  • Atharv Arvikar University of Wollongong in Dubai
  • Swathi Venugopal 28 LightBulbs, Dubai
  • Priyanka Hemnani University of Wollongong in Dubai

DOI:

https://doi.org/10.11575/cpai.v4i2.74221

Keywords:

academic integrity, Canadian Symposium on Academic Integrity, higher education

Abstract

Plagiarism is a type of academic misconduct that has plagued the education sector for years. It may be one of the most common forms of academic misconducts that is identified in schools (K-12) and higher education sector. Plagiarism is when someone uses someone else’ intellectual property and passes it off as own work without any acknowledgement or attribution.
While the topic is well documented and discussed in the academic world, very little is known about how it plays out in the corporate world (Reyman, 2008), except that some studies have shown that students who have a tendency to engage in academic misconduct in academia also demonstrate propensity for unethical practices in the workplace (Khan, al-Qaimari & Samuel, 2007; Daniel et al., 2009).
Preliminary discussions during a virtual summit in a Middle Eastern country involving participants from corporate sectors across the region revealed concerns over employees copying and pasting text, code, images and other property when working on company reports or developing digital products. Particular concern arose over “outsourcing” of certain business functions such as “marketing” and “digital content creation”. Some participants shared how they were pressured to create content for clients within unrealistic timeframes and expected to either copy from the web or simply reuse content previous created for other clients. Concerns were focused on corporate sector, but also included administrative staff at educational institutions such as faculty coordinators, marketing and digital content staff, library and registrars’ staff, student services staff, and so on.
Majority of concerns discussed revolved around lack of prior knowledge of concepts such as plagiarism among employees during their education career, or copyright and intellectual property infringements; while for educational institutions, the concern was over lack of focus on need to raise awareness among non-faculty staff, beyond courses and subject content.
This presentation proposes to look at plagiarism that takes place in the corporate world and how that has become a new concern in the era of remote work due to the COVID19 pandemic, irrespective of the sector the company is in and how academic world can support corporate sector and better prepare future professionals.

 

References

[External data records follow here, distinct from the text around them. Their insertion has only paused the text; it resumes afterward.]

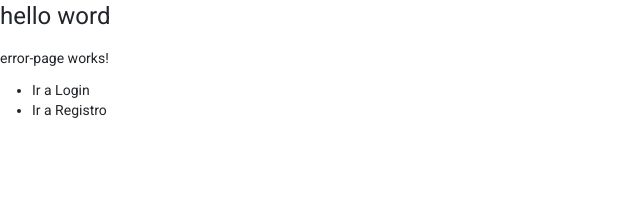
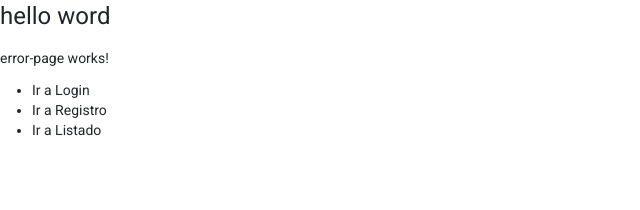
Before and after one commit to ConxiCR/prototipStarWars, an Angular app: page /404 in a window 1280 px wide. Shown: the top 210 px of the page, without its empty margins (0-640 px from the left). Built offline with nearby package versions, Linux system fonts and the light colour scheme.

Commit message:
rutas hijas y carga de lazyload en naves
Signed-off-by: ConxiCr <conxicr@hotmail.com>

```diff
--- a/src/app/app-routing.module.ts
+++ b/src/app/app-routing.module.ts
@@ -7,6 +7,10 @@
   {
     path: 'auth',
     loadChildren: () => import('./auth/auth.module').then( m => m.AuthModule)
+  },
+  {
+    path: 'naves',
+    loadChildren: () => import('./naves/naves.module').then( m => m.NavesModule)
   },
   {
     path: '404',
--- a/src/app/naves/naves.module.ts
+++ b/src/app/naves/naves.module.ts
@@ -1,8 +1,11 @@
 import { NgModule } from '@angular/core';
 import { CommonModule } from '@angular/common';
 
+import { NavesRoutingModule } from './naves-routing.module';
+
 import { BuscarComponent } from './pages/buscar/buscar.component';
 import { ListadoComponent } from './pages/listado/listado.component';
+
 
 
 
@@ -12,7 +15,8 @@
     ListadoComponent
   ],
   imports: [
-    CommonModule
+    CommonModule,
+    NavesRoutingModule
   ]
 })
 export class NavesModule { }
--- a/src/app/shared/error-page/error-page.component.html
+++ b/src/app/shared/error-page/error-page.component.html
@@ -11,4 +11,9 @@
             Ir a Registro
         </a>
     </li>
+    <li>
+        <a routerLink="/naves/listado">
+            Ir a Listado
+        </a>
+    </li>
 </ul>
```
Also changed, not shown: src/app/naves/naves-routing.module.ts (added, +35 -0 lines).
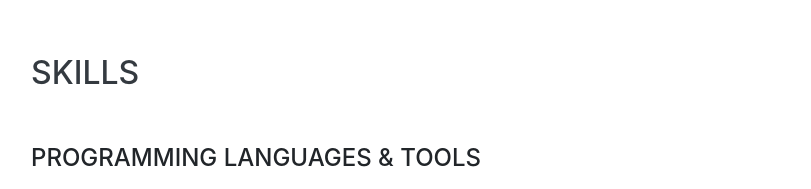
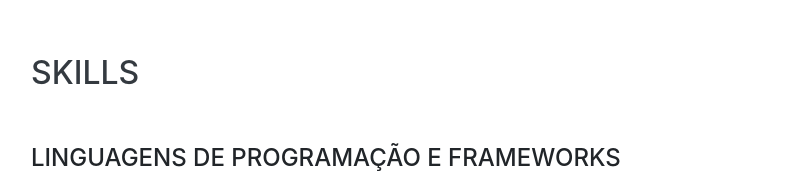
Before and after one commit to 666Dourado/Dev, a website with bundled scripts: page index.html in a window 1280 px wide. Shown: the part 2801-2990 px from the top of the page, without its empty margins (289-1100 px from the left). Built offline with nearby package versions, Linux system fonts and the light colour scheme; a script that the page names is missing; a web font is replaced by a local one.

Commit message:
Update index.html
tradução do campo das linguagens de programação

```diff
--- a/index.html
+++ b/index.html
@@ -177,7 +177,7 @@
       <div class="w-100">
         <h2 class="mb-5">Skills</h2>
 
-        <div class="subheading mb-3">Programming Languages &amp; Tools</div>
+        <div class="subheading mb-3">Linguagens de Programação e Frameworks</div>
         <ul class="list-inline dev-icons">
           <li class="list-inline-item">
               <i class="devicon-csharp-plain-wordmark"></i>
```
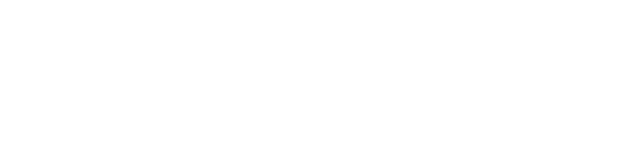
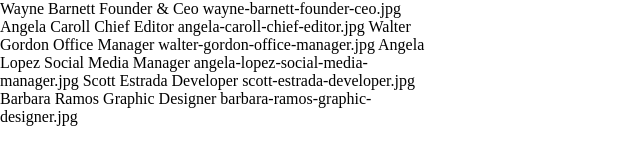
Before and after one commit to FraBona/js-our-team, a plain HTML site: page index.html in a window 1280 px wide. Shown: the whole page, without its empty margins (0-640 px from the left). Drawn offline with Linux system fonts and the light colour scheme.

Commit message:
print array dom

```diff
--- a/css/main.css
+++ b/css/main.css
@@ -0,0 +1,15 @@
+*{
+  margin: 0;
+  padding: 0;
+  box-sizing: border-box;
+}
+
+.row{
+  display: flex;
+  flex-wrap: wrap;
+}
+
+.user{
+  flex-basis: calc((100% / 12) * 4);
+
+}
--- a/index.html
+++ b/index.html
@@ -8,6 +8,13 @@
 </head>
 <body>
 
+  <div class="container">
+    <div class="row">
+      <div class="user"></div>
+      <div class="clear"></div>
+    </div>
+  </div>
+
   <script src="./js/app.js"></script>
 </body>
 </html>
--- a/js/app.js
+++ b/js/app.js
@@ -31,4 +31,19 @@ const team = [
   }
 ]
 
-console.log(team);
+for(let i = 0; i < team.length; i++){
+  let currentUser = team[i];
+  console.log(currentUser);
+}
+
+const userDomElement = document.querySelector('.user');
+const clearDomElement = document.querySelector('.clear');
+
+for(let i = 0; i < team.length; i++){
+  let nome = team[i].nome;
+  let ruolo = team[i].ruolo;
+  let foto = team[i].foto;
+
+  userDomElement.innerHTML += nome + ' ' + ruolo + ' ' + foto + ' ';
+  clearDomElement.innerHTML = '';
+}
```
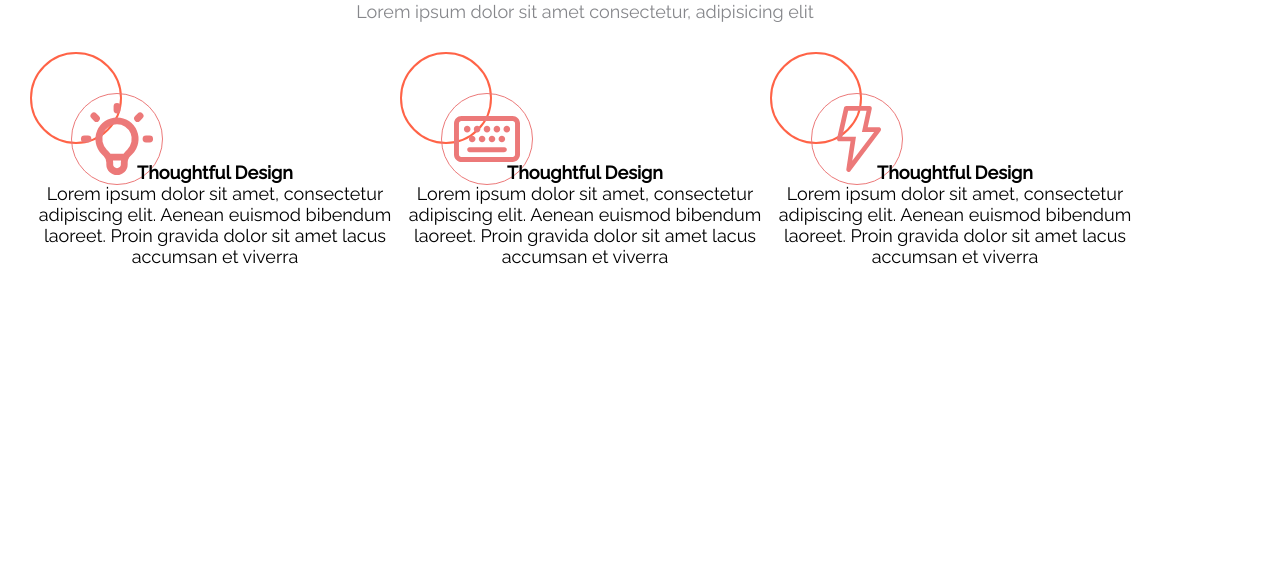
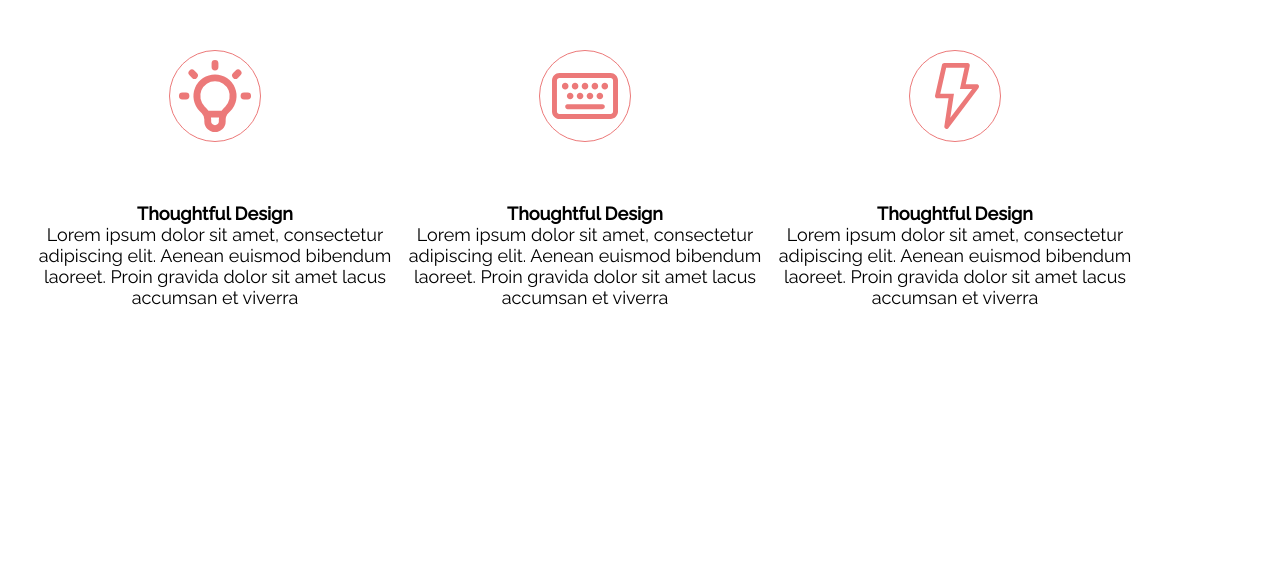
Before and after one commit to xJustNeko/FE46-Gilevski, a plain HTML site: page Lesson-2/index.html in a window 1280 px wide. Shown: the part 214-800 px from the top of the page. Drawn offline with Linux system fonts and the light colour scheme.

Commit message:
fixes on lesson2 task

```diff
--- a/Lesson-2/style.css
+++ b/Lesson-2/style.css
@@ -32,24 +32,3 @@ h2 {
     font-size: 18px;
     padding: 30px;
 }
-
-.prototypes-left-img {
-    border: 2px solid tomato;
-    height: 92px;
-    width: 92px;
-    border-radius: 100%;
-}
-
-.prototypes-mid-img {
-    border: 2px solid tomato;
-    height: 92px;
-    width: 92px;
-    border-radius: 100%;
-}
-
-.prototypes-right-img {
-    border: 2px solid tomato;
-    height: 92px;
-    width: 92px;
-    border-radius: 100%;
-}
```
Also changed, not shown: my-cv/index.html (+1 -0 lines).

Daniel E. Martin Ph.D., Asha Rao and Lloyd R. Sloan (2009) Plagiarism, Integrity, and Workplace Deviance: A Criterion Study, Ethics & Behavior, 19:1, 36-50, 10.1080/10508420802623666

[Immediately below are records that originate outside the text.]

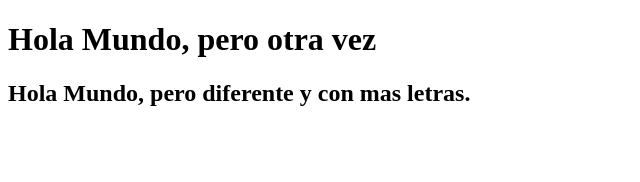
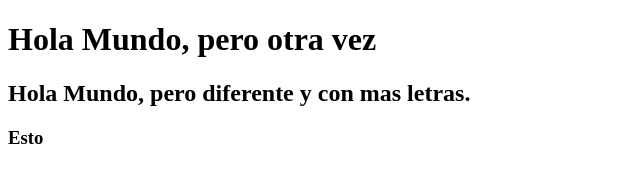
Before and after one commit to Cue19275/pruebacurso, a plain HTML site: page Sitio/index.html in a window 1280 px wide. Shown: the full height of the page, 0-640 px from the left. Drawn offline with Linux system fonts and the light colour scheme.

Commit message:
Update index.html

```diff
--- a/Sitio/index.html
+++ b/Sitio/index.html
@@ -6,6 +6,6 @@
 <body>
 <h1>Hola Mundo, pero otra vez</h1>
 <h2>Hola Mundo, pero diferente y con mas letras.</h2>
-
+<h3>Esto</h3>
 </body>
 </html>
```
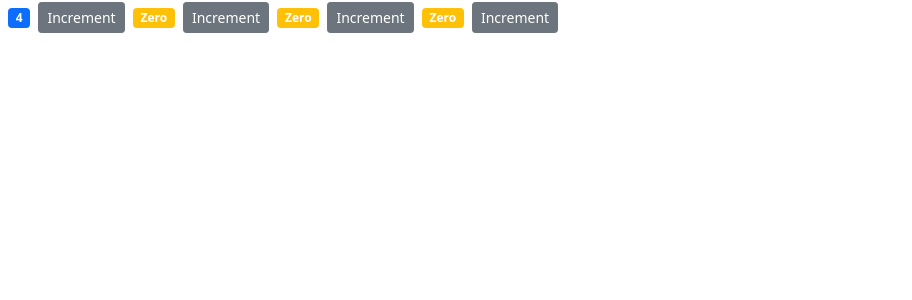
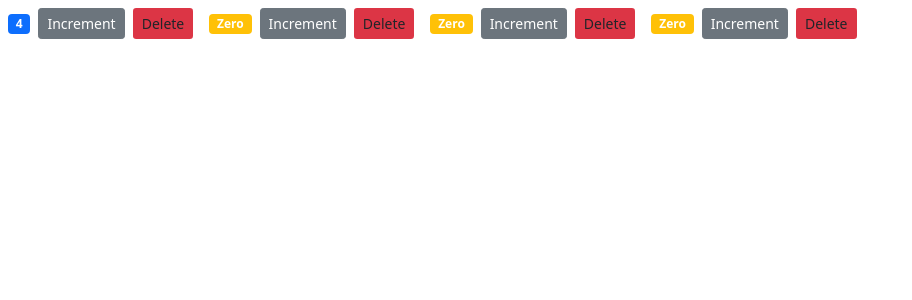
Before and after one commit to jimmymano/counter-app, a React (Create React App) app: page / in a window 1280 px wide. Shown: the top 300 px of the page, without its empty margins (0-912 px from the left). Built offline with nearby package versions, Linux system fonts and the light colour scheme.

Commit message:
Raising and handling events

```diff
--- a/src/components/counter.jsx
+++ b/src/components/counter.jsx
@@ -31,6 +31,12 @@ class Counter extends Component {
         >
           Increment
         </button>
+        <button
+          onClick={this.props.onDelete}
+          className="btn bg-danger btn-sm m-2"
+        >
+          Delete
+        </button>
       </React.Fragment>
     );
   }
--- a/src/components/counters.jsx
+++ b/src/components/counters.jsx
@@ -10,11 +10,21 @@ class Counters extends Component {
       { id: 4, value: 0 },
     ],
   };
+
+  handleDelete = () => {
+    console.log("Event handler called");
+  };
+
   render() {
     return (
       <div>
         {this.state.counters.map((counter) => (
-          <Counter key={counter.id} value={counter.value} />
+          <Counter
+            key={counter.id}
+            value={counter.value}
+            id={counter.id}
+            onDelete={this.handleDelete}
+          />
         ))}
       </div>
     );
```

Khan, ZR, al-Qaimari, G. and Samuel, SD. (2007). Professionalism and Ethics: is education the bridge? Ch 10 in Information Systems and Technology Education – from the university to the workplace. Lowry, GR and Turner, RL (ed). IGI Blobal. https://bit.ly/3yBOj8q

Reyman, J 2008, ‘Rethinking plagiarism for technical communication’, Applied Theory, vol.55, no.1, pp60-67.

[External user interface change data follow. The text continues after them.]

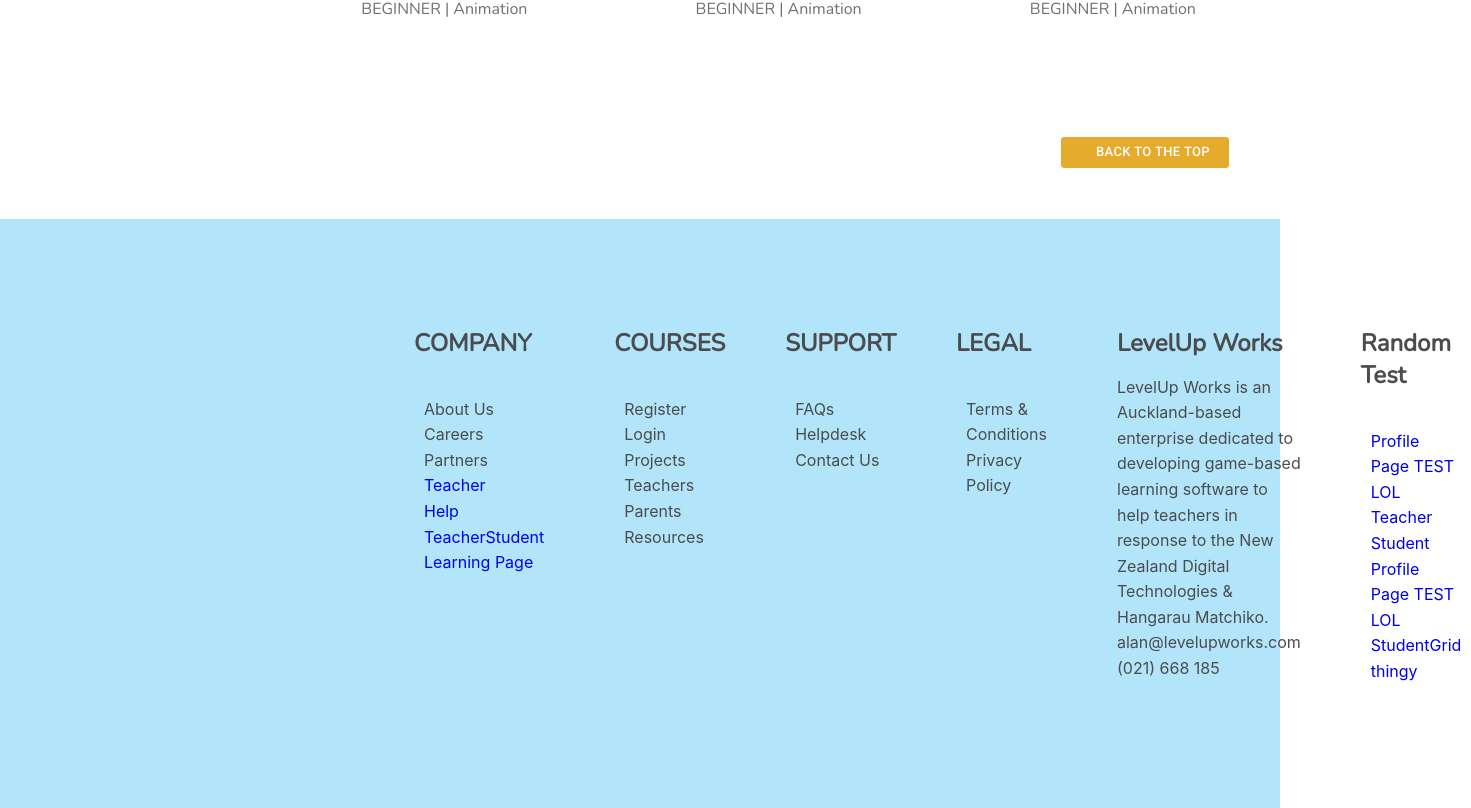
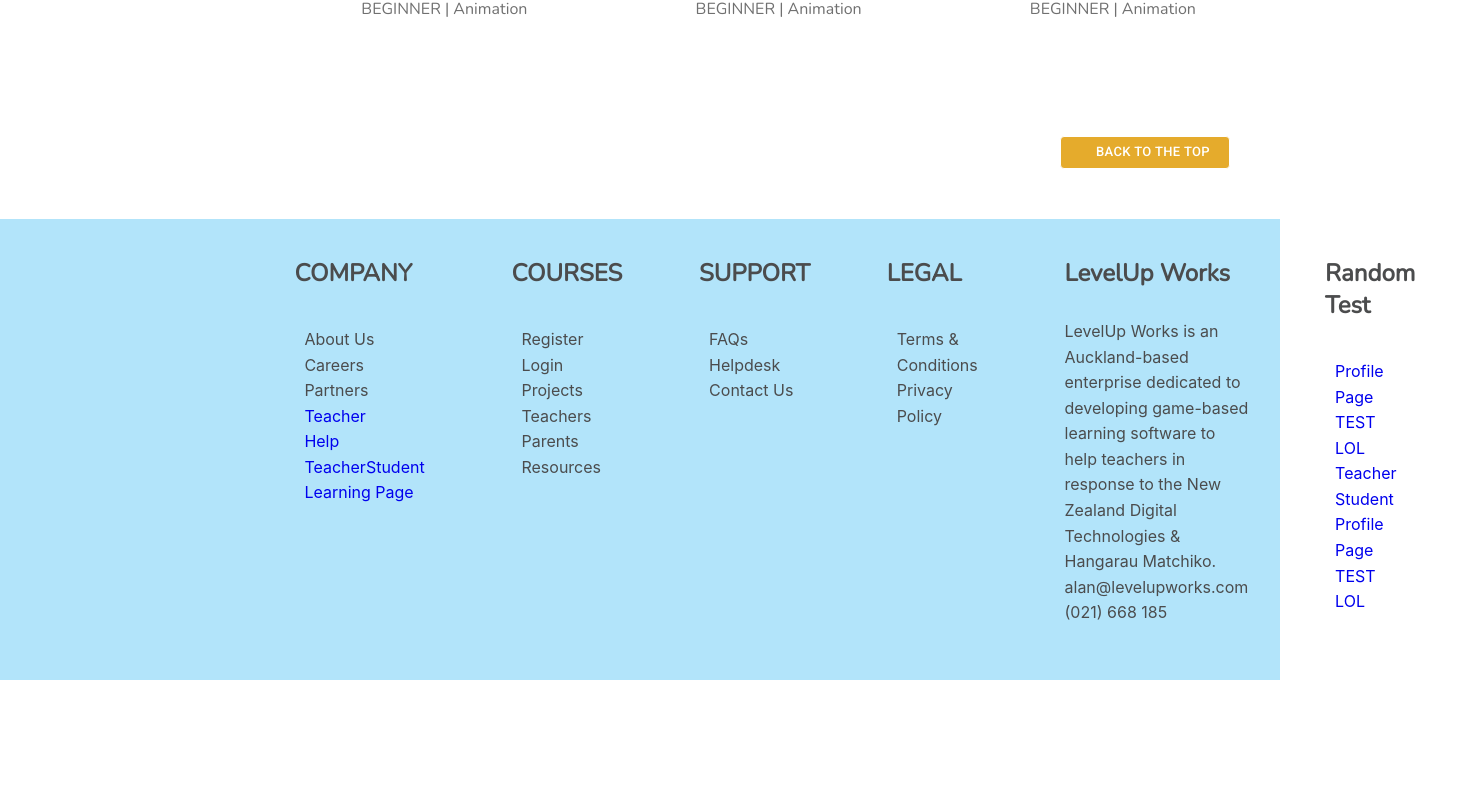
Before and after one commit to joechamberlain1/missionxteamzero-1, a React (Create React App) app: page /StudentProjectLib in a window 1280 px wide. Shown: the part 1747-2555 px from the top of the page, 1471 px wide, since content can reach past the window. After the commit the page ends 2427 px from the top, so only its background shows below. Built offline with nearby package versions, Linux system fonts and the light colour scheme.

Commit message:
Updated Footer CSS

```diff
--- a/src/MainFooter/Footer.css
+++ b/src/MainFooter/Footer.css
@@ -1,11 +1,11 @@
 .main-footer {
-  padding: 50px 0;
+  /* padding: 50px 0; */
   background-color: #b2e4fa;
   color: #4b4c4d;
   position: relative;
   bottom: 0;
   width: 100%;
-  padding-top: 3em;
+  /* padding-top: 3em; */
   display: flex;
   flex: 1;
 }
@@ -14,7 +14,7 @@
   flex: 1;
   align-items: center;
   justify-content: center;
-  display: inline-flex;
+  display: flex;
   flex: row;
 }
 
@@ -28,25 +28,27 @@
   font-family: -apple-system, BlinkMacSystemFont, "Segoe UI", Roboto, Oxygen,
     Ubuntu, Cantarell, "Open Sans", "Helvetica Neue", sans-serif;
   margin-bottom: 0;
-  text-decoration:none;
+  text-decoration: none;
 }
 
 .row {
   display: flex;
-  padding: 30px;
-  margin: 0px;
-  width: 40%;
+  flex-direction: row;
+  /* padding: 30px; */
+  /* margin: 0px; */
+  width: 60%;
   /* margin-left: 20%; */
-  align-content: center;
+  /* align-content: center; */
 }
 
 .Col {
-  margin: 30px;
+  margin: 5%;
 }
 
 .main-footer p {
-  padding: 0;
-  list-style: none;
+  /* padding: 0; */
+  /* list-style: none; */
+  margin-top: 30px;
   line-height: 1.6;
   font-size: 20;
   font-family: -apple-system, BlinkMacSystemFont, "Segoe UI", Roboto, Oxygen,
--- a/src/MainFooter/Footer.js
+++ b/src/MainFooter/Footer.js
@@ -90,10 +90,6 @@ const MainFooter = () => {
                 </Link>{" "}
                 {/* Be sure to update this properly once finalized - Johnny */}
               </li>
-              <li>
-                <Link to="/StudentProfileGrid">StudentGrid thingy</Link>{" "}
-                {/* Be sure to update this properly once finalized - Johnny */}
-              </li>
             </ul>
           </div>
         </div>
```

Published

2021-12-30

Issue

Section

Canadian Symposium on Academic Integrity